Bostonians looking to get out from under the thumb of the cable industry will have another option for high-speed internet access, the City of Boston announced today.

City officials say they will team with Verizon to replace its existing copper-based wiring infrastructure with a new fiber-optic network, allowing quick access to Big V's high speed network.

Verizon will contribute more than $300 million over six years to the project, Mayor Marty Walsh said today in a press release on the deal.

The rollout of the fiber networks will not begin where you might expect, such as the tech-oriented neighborhoods of the "innovation district" in South Boston or college student housing areas. The city will allow expedited permitting for installation starting in Dorchester, West Roxbury and Dudley Square this year, with the network expanding to Hyde Park, Mattapan, Roxbury and Jamaica Plain in 2017.

Walsh said in the release that Boston's tech needs are growing faster than current infrastructure can support.

"Additionally, it is a priority to ensure that every resident has expanded access to broadband and increasing competition is critical to reaching that goal. I thank Verizon for their investment in Boston and for partnering with the city to provide the foundation for future technology growth," Walsh said.

Boston also plans to give Verizon carte blanche to install their wireless equipment on city streetlights and utility poles as a way to extend the telecommunication giant's wireless network, kickstarting the process to allow Verizon's cable TV offerings to compete with Comcast.

Comcast will continue to be able to provide its Xfinity service in Boston. The company's cable license expires in 2020.

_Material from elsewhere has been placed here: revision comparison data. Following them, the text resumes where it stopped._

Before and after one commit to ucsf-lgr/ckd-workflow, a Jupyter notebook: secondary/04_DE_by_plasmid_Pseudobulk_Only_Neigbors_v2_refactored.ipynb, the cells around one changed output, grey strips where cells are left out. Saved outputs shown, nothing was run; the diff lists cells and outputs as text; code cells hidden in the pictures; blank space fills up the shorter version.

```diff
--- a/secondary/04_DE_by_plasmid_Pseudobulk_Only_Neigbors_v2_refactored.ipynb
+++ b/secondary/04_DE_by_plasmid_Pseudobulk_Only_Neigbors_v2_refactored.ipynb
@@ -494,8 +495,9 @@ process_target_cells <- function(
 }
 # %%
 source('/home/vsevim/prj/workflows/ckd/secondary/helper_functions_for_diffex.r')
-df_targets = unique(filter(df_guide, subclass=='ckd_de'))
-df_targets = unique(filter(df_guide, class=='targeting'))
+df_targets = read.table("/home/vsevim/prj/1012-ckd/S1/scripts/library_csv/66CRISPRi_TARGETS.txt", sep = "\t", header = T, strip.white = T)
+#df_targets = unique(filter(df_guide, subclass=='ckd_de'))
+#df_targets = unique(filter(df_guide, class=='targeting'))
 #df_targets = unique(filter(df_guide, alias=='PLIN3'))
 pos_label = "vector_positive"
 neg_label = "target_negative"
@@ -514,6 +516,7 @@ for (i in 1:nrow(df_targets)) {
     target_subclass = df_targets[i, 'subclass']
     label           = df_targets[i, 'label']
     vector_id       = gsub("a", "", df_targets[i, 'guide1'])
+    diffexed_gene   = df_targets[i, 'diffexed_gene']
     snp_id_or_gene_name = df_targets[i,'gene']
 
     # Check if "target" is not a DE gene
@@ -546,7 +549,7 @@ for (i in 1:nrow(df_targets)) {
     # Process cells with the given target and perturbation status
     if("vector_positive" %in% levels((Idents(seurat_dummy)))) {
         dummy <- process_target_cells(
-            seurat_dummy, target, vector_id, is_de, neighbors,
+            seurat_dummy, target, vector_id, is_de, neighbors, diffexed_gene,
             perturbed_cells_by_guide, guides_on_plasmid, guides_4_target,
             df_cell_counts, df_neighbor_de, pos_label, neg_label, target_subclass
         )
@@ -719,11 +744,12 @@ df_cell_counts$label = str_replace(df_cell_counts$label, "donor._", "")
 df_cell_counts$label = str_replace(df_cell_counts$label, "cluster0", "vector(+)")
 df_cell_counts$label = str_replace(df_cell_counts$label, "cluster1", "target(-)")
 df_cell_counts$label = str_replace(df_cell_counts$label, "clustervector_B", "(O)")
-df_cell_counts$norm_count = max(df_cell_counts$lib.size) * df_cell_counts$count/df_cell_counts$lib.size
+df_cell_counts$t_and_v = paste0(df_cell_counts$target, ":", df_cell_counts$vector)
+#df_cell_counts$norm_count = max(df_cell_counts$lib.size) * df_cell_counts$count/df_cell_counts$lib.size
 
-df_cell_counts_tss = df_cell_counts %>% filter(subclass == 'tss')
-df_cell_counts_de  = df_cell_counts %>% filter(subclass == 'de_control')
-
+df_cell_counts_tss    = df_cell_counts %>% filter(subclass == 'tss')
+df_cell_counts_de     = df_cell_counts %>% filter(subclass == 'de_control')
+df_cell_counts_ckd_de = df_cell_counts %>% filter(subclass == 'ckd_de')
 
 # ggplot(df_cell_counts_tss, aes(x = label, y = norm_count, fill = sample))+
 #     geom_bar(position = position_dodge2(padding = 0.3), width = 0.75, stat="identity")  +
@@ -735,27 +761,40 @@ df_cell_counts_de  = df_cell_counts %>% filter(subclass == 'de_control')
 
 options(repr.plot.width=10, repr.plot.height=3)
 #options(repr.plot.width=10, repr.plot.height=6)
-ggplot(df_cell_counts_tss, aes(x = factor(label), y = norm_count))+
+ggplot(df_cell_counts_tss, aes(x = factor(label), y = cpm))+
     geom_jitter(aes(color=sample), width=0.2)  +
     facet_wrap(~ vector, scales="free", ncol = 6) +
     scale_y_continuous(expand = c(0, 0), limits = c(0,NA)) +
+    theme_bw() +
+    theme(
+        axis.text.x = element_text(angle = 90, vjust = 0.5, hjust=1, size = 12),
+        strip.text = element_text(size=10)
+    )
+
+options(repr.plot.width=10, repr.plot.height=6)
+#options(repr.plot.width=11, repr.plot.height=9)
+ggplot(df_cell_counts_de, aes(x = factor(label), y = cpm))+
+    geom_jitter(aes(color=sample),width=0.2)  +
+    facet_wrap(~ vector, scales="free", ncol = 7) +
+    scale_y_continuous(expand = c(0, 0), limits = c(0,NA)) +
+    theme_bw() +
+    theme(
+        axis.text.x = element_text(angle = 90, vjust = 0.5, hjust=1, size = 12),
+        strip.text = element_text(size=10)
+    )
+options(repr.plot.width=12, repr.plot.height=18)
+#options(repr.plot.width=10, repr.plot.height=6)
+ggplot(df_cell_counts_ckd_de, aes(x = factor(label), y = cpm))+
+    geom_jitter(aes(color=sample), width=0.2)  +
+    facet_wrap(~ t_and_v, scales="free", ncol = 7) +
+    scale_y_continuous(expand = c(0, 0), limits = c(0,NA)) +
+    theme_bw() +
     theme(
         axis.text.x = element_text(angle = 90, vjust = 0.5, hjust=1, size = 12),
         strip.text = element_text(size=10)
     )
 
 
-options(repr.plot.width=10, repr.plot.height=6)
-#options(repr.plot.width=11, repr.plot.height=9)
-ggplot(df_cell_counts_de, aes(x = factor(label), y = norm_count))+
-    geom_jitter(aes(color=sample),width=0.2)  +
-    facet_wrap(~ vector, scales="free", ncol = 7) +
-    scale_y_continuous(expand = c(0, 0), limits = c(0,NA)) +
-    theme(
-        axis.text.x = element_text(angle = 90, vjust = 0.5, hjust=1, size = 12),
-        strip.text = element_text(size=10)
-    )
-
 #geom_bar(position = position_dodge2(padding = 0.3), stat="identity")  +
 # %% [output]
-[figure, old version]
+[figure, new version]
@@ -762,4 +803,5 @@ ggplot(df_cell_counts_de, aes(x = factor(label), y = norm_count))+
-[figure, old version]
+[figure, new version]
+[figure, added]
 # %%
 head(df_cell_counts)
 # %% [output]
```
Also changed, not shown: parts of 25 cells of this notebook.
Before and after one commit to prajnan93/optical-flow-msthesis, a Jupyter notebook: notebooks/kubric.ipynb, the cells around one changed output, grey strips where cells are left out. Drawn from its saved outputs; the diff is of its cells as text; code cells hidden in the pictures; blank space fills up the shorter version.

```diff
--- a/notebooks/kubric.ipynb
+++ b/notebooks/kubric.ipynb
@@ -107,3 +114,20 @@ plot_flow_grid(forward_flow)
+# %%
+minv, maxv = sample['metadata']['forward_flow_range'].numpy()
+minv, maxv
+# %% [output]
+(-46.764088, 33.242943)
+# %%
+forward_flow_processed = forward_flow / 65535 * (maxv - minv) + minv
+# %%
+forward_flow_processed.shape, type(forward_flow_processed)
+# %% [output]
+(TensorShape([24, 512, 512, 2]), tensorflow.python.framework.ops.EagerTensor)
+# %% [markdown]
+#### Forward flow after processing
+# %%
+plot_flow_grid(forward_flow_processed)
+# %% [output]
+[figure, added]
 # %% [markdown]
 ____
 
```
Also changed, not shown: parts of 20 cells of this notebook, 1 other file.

The city is asking residents which portions of Dorchester, West Roxbury and Dudley Square should get the network installed first through an online vote.